___ SOURCE MATERIAL
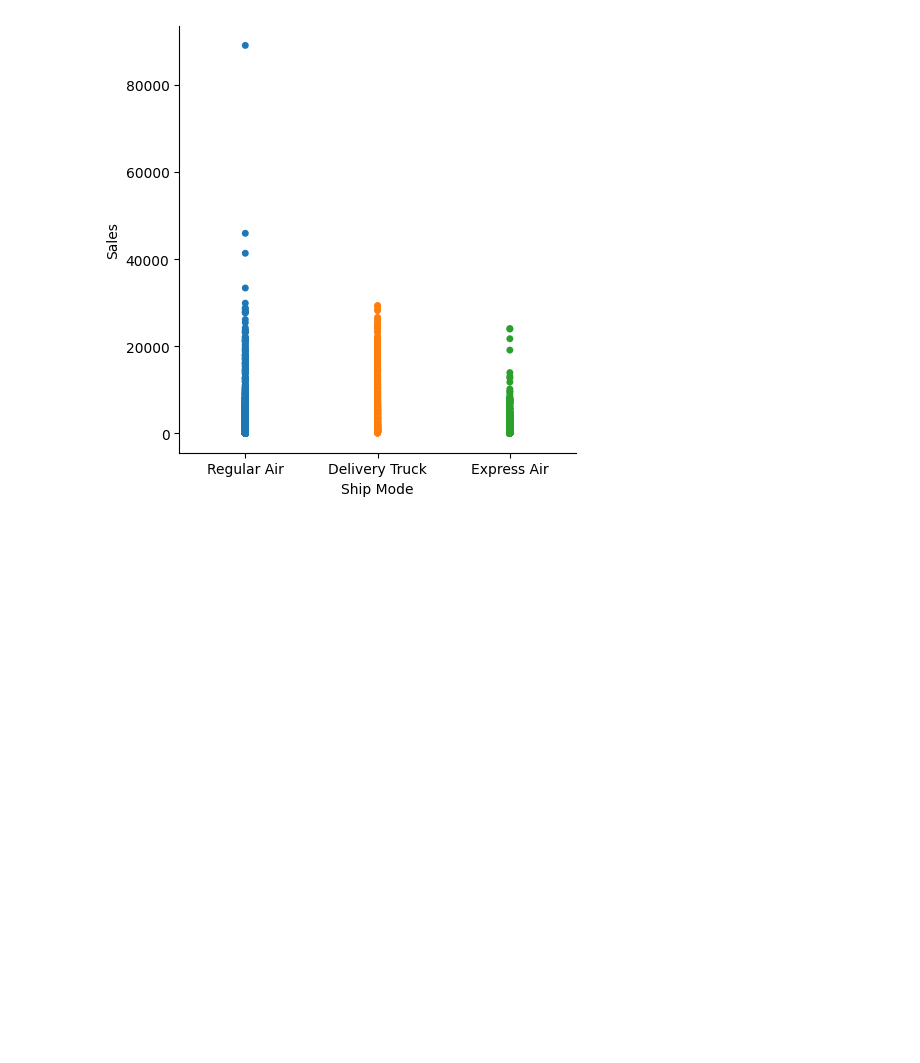
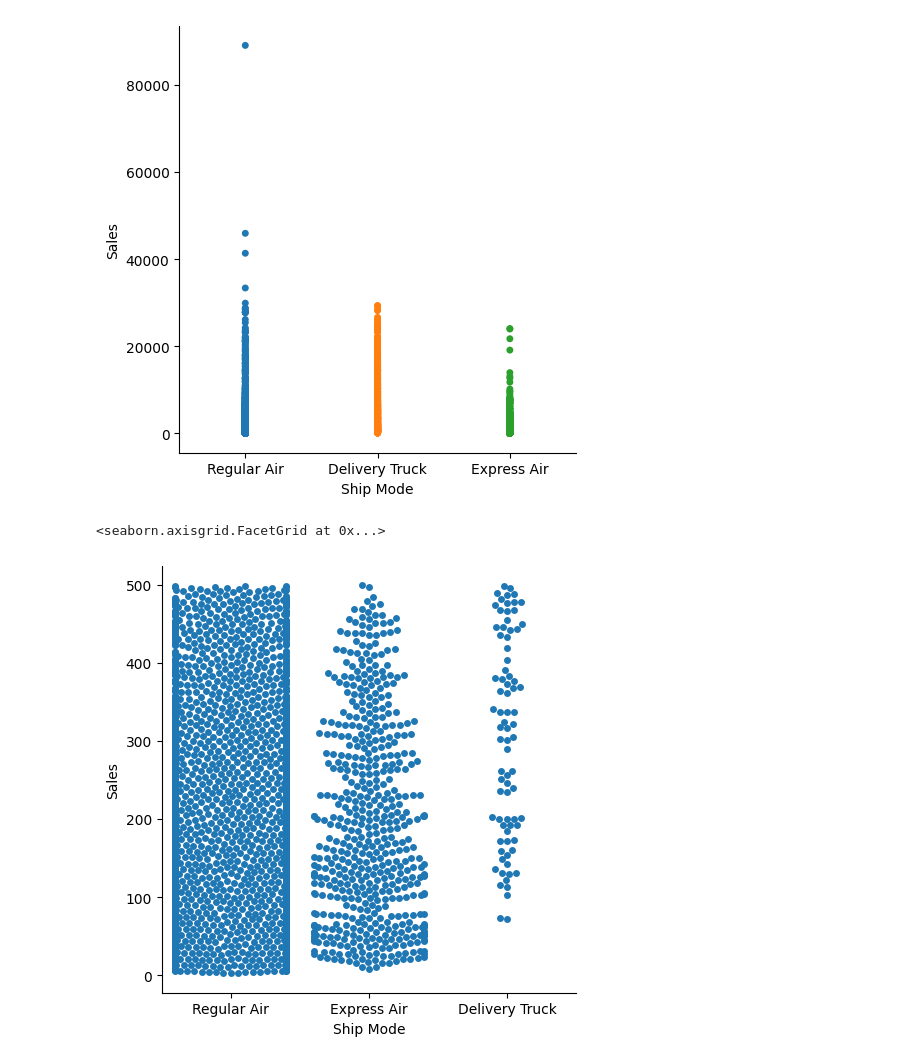
Before and after one commit to shristi209/Learning_Python100days, a Jupyter notebook: week_3/day19.ipynb, the cells around one changed output. Saved outputs shown, nothing was run; the diff lists cells and outputs as text; code cells hidden in the pictures; blank space fills up the shorter version.

Commit message:
Seaborn: Multiple Charts, Scatter, Swarm plot,

```diff
--- a/week_3/day19.ipynb
+++ b/week_3/day19.ipynb
@@ -33,4 +35,7 @@ sns.catplot(x="Ship Mode", y= "Sales", data= sales, hue="Ship Mode", jitter=Fals
 [figure]
 # %%
 #Swarm Plot:type of scatter plot where the data points are adjusted so that they do not overlap with each other
-sns.catplot(x="Ship Mode", y= "Sales", data=sales.query("Profit<1000"), kind="swarm")
+sns.catplot(x="Ship Mode", y= "Sales", data=sales.query("Profit<1000"and "Sales<500"), kind="swarm")
+# %% [output]
+<seaborn.axisgrid.FacetGrid at 0x...>
+[figure, added]
```
Also changed, not shown: parts of 2 cells of this notebook.
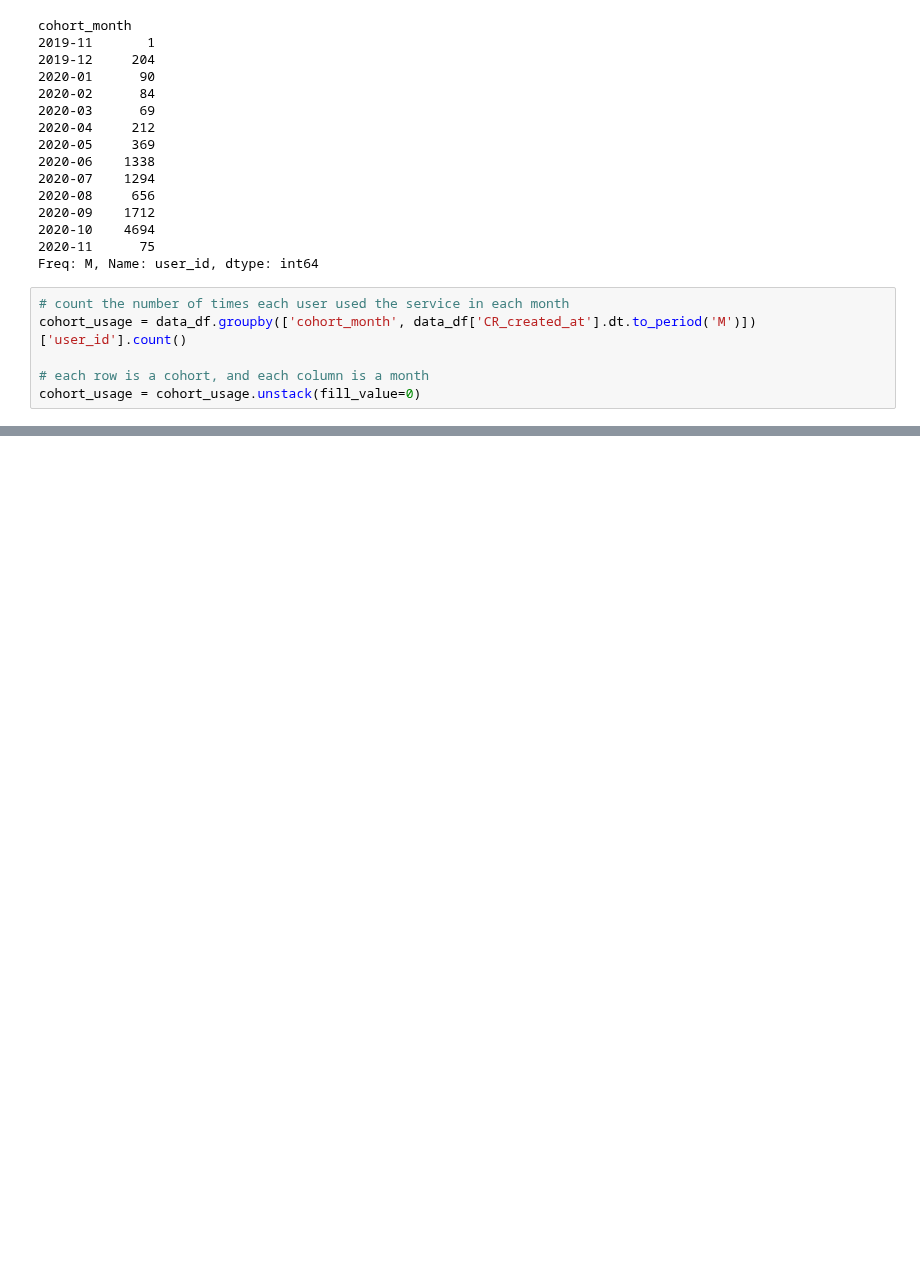
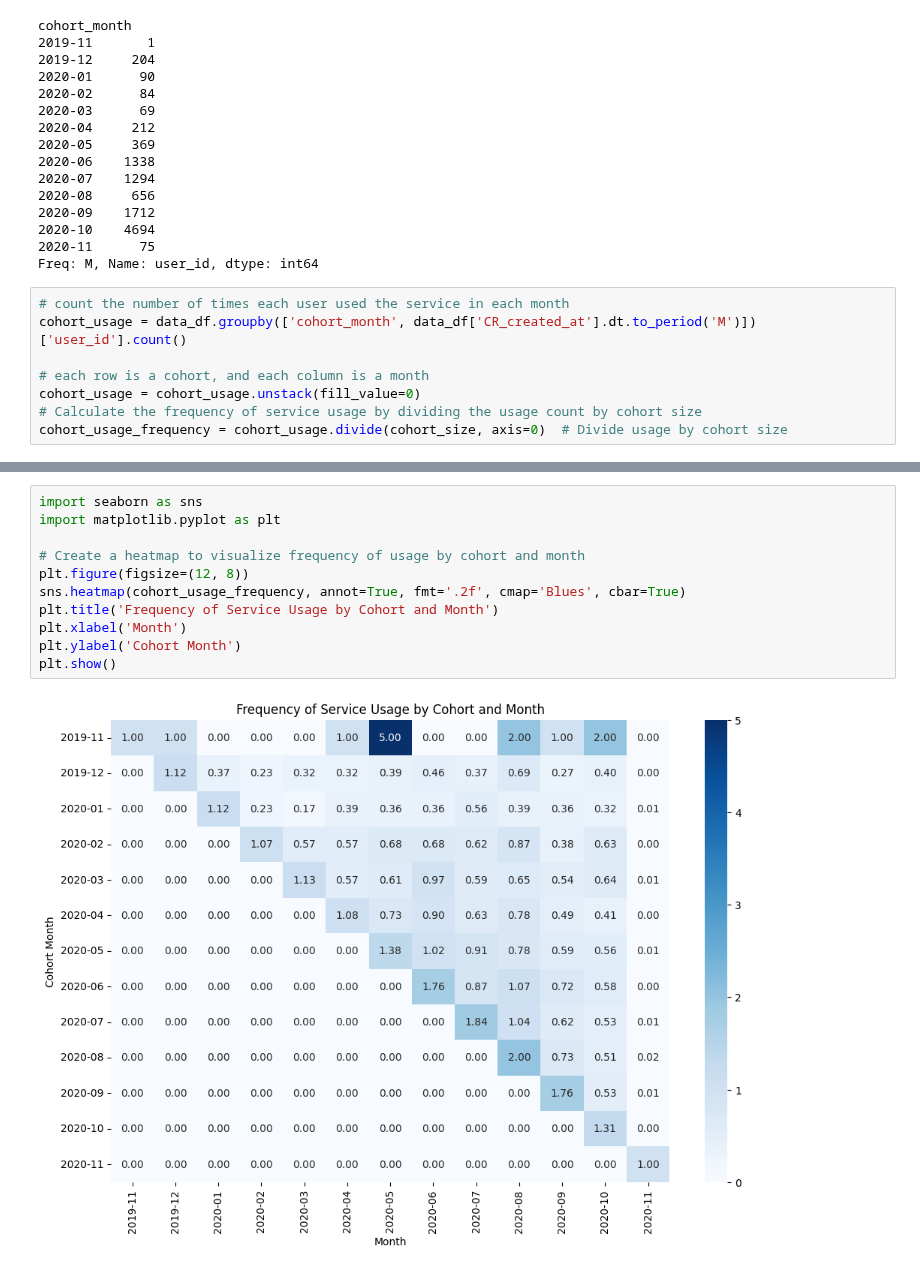
Before and after one commit to JayEm65/project-1-ironhack-payments-2-en, a Jupyter notebook: main.ipynb, the cells around one changed output, grey strips where cells are left out. Cells and saved outputs as stored; diff of their text form; blank space fills up the shorter version.

```diff
--- a/main.ipynb
+++ b/main.ipynb
@@ -510,3 +513,5 @@ cohort_usage = data_df.groupby(['cohort_month', data_df['CR_created_at'].dt.to_p
 
 # each row is a cohort, and each column is a month
 cohort_usage = cohort_usage.unstack(fill_value=0)
+# Calculate the frequency of service usage by dividing the usage count by cohort size
+cohort_usage_frequency = cohort_usage.divide(cohort_size, axis=0)  # Divide usage by cohort size
@@ -512,0 +539,13 @@ cohort_usage = cohort_usage.unstack(fill_value=0)
+# %%
+import seaborn as sns
+import matplotlib.pyplot as plt
+
+# Create a heatmap to visualize frequency of usage by cohort and month
+plt.figure(figsize=(12, 8))
+sns.heatmap(cohort_usage_frequency, annot=True, fmt='.2f', cmap='Blues', cbar=True)
+plt.title('Frequency of Service Usage by Cohort and Month')
+plt.xlabel('Month')
+plt.ylabel('Cohort Month')
+plt.show()
+# %% [output]
+[figure, added]
```
Also changed, not shown: parts of 3 cells of this notebook.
______
[EXERCISE AIM] Please go through the data above and copy each line containing the word "ipynb".

[OUTPUT FOR THIS EXERCISE]
Before and after one commit to shristi209/Learning_Python100days, a Jupyter notebook: week_3/day19.ipynb, the cells around one changed output. Saved outputs shown, nothing was run; the diff lists cells and outputs as text; code cells hidden in the pictures; blank space fills up the shorter version.
--- a/week_3/day19.ipynb
+++ b/week_3/day19.ipynb
Before and after one commit to JayEm65/project-1-ironhack-payments-2-en, a Jupyter notebook: main.ipynb, the cells around one changed output, grey strips where cells are left out. Cells and saved outputs as stored; diff of their text form; blank space fills up the shorter version.
--- a/main.ipynb
+++ b/main.ipynb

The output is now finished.